(Edit tracking data)
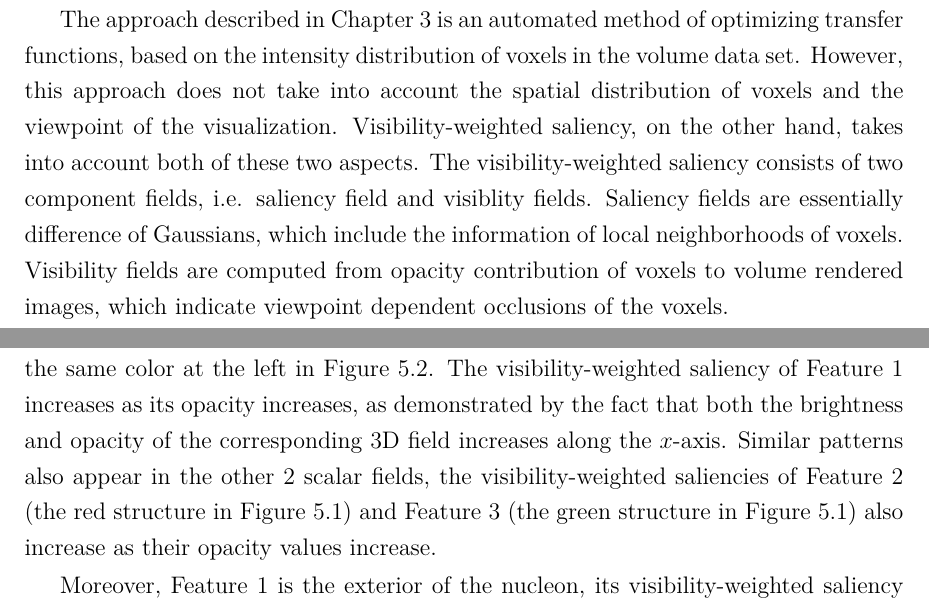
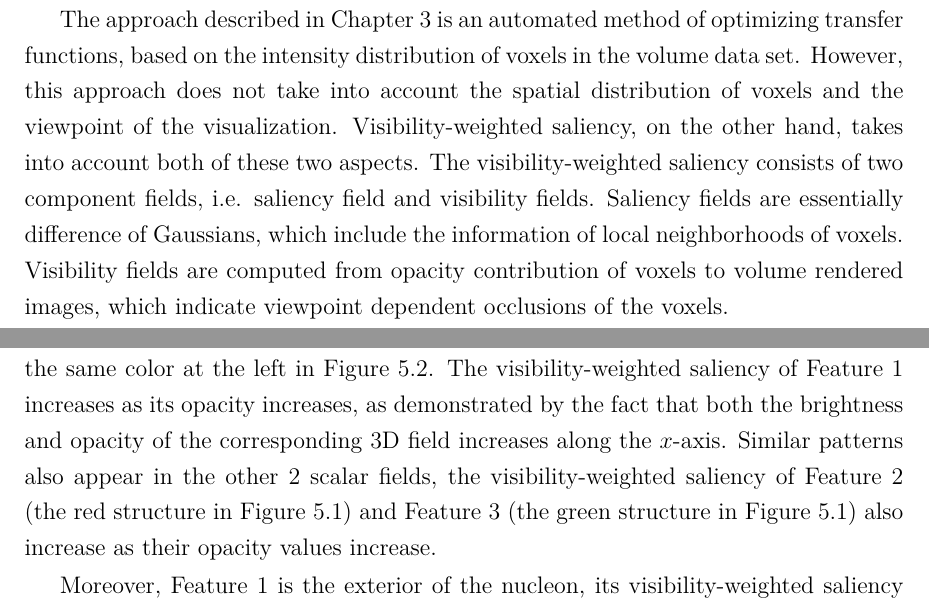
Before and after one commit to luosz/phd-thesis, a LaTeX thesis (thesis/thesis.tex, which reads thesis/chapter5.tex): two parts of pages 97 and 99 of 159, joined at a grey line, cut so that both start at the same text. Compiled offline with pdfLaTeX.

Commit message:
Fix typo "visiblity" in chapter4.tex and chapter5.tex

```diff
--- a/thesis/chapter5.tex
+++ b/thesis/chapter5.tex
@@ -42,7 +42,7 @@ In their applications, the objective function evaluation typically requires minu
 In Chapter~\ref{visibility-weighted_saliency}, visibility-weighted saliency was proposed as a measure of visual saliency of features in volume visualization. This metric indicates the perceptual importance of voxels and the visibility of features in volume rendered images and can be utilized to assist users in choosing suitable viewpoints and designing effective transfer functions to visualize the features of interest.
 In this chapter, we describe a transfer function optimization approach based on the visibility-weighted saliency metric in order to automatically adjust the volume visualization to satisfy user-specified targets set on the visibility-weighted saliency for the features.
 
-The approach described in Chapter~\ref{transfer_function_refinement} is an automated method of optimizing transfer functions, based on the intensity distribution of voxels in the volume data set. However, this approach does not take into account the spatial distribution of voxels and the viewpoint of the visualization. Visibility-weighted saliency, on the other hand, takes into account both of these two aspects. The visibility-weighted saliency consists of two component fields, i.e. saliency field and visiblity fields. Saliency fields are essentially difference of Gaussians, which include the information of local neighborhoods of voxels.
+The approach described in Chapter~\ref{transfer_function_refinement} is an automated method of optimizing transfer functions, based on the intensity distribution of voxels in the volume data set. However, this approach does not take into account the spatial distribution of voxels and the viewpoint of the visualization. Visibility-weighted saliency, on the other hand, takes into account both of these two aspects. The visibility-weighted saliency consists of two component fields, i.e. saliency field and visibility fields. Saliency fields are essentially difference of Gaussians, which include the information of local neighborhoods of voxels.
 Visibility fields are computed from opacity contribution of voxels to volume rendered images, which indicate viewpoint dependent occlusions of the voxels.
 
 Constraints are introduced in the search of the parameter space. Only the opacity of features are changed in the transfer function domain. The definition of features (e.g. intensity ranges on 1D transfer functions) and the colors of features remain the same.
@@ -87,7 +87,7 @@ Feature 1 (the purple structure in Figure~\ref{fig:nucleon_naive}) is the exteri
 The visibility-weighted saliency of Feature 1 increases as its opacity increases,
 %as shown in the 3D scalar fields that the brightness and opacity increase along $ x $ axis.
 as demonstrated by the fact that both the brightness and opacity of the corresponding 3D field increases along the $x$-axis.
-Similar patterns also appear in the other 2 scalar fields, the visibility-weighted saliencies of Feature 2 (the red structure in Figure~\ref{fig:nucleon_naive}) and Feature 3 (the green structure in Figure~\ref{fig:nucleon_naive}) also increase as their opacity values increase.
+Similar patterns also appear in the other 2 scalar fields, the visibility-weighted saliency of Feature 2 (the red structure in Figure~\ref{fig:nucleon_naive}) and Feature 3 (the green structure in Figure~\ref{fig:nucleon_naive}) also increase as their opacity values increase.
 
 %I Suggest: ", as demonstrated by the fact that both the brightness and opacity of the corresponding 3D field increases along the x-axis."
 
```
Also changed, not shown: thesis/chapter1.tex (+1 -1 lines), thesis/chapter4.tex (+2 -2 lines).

* _What the exercise asks_:
Reproduce the data above word for word and omit the images.

* _Written solution_:
Before and after one commit to luosz/phd-thesis, a LaTeX thesis (thesis/thesis.tex, which reads thesis/chapter5.tex): two parts of pages 97 and 99 of 159, joined at a grey line, cut so that both start at the same text. Compiled offline with pdfLaTeX.

Commit message:
Fix typo "visiblity" in chapter4.tex and chapter5.tex

```diff
--- a/thesis/chapter5.tex
+++ b/thesis/chapter5.tex
@@ -42,7 +42,7 @@ In their applications, the objective function evaluation typically requires minu
 In Chapter~\ref{visibility-weighted_saliency}, visibility-weighted saliency was proposed as a measure of visual saliency of features in volume visualization. This metric indicates the perceptual importance of voxels and the visibility of features in volume rendered images and can be utilized to assist users in choosing suitable viewpoints and designing effective transfer functions to visualize the features of interest.
 In this chapter, we describe a transfer function optimization approach based on the visibility-weighted saliency metric in order to automatically adjust the volume visualization to satisfy user-specified targets set on the visibility-weighted saliency for the features.
 
-The approach described in Chapter~\ref{transfer_function_refinement} is an automated method of optimizing transfer functions, based on the intensity distribution of voxels in the volume data set. However, this approach does not take into account the spatial distribution of voxels and the viewpoint of the visualization. Visibility-weighted saliency, on the other hand, takes into account both of these two aspects. The visibility-weighted saliency consists of two component fields, i.e. saliency field and visiblity fields. Saliency fields are essentially difference of Gaussians, which include the information of local neighborhoods of voxels.
+The approach described in Chapter~\ref{transfer_function_refinement} is an automated method of optimizing transfer functions, based on the intensity distribution of voxels in the volume data set. However, this approach does not take into account the spatial distribution of voxels and the viewpoint of the visualization. Visibility-weighted saliency, on the other hand, takes into account both of these two aspects. The visibility-weighted saliency consists of two component fields, i.e. saliency field and visibility fields. Saliency fields are essentially difference of Gaussians, which include the information of local neighborhoods of voxels.
 Visibility fields are computed from opacity contribution of voxels to volume rendered images, which indicate viewpoint dependent occlusions of the voxels.
 
 Constraints are introduced in the search of the parameter space. Only the opacity of features are changed in the transfer function domain. The definition of features (e.g. intensity ranges on 1D transfer functions) and the colors of features remain the same.
@@ -87,7 +87,7 @@ Feature 1 (the purple structure in Figure~\ref{fig:nucleon_naive}) is the exteri
 The visibility-weighted saliency of Feature 1 increases as its opacity increases,
 %as shown in the 3D scalar fields that the brightness and opacity increase along $ x $ axis.
 as demonstrated by the fact that both the brightness and opacity of the corresponding 3D field increases along the $x$-axis.
-Similar patterns also appear in the other 2 scalar fields, the visibility-weighted saliencies of Feature 2 (the red structure in Figure~\ref{fig:nucleon_naive}) and Feature 3 (the green structure in Figure~\ref{fig:nucleon_naive}) also increase as their opacity values increase.
+Similar patterns also appear in the other 2 scalar fields, the visibility-weighted saliency of Feature 2 (the red structure in Figure~\ref{fig:nucleon_naive}) and Feature 3 (the green structure in Figure~\ref{fig:nucleon_naive}) also increase as their opacity values increase.
 
 %I Suggest: ", as demonstrated by the fact that both the brightness and opacity of the corresponding 3D field increases along the x-axis."
 
```
Also changed, not shown: thesis/chapter1.tex (+1 -1 lines), thesis/chapter4.tex (+2 -2 lines).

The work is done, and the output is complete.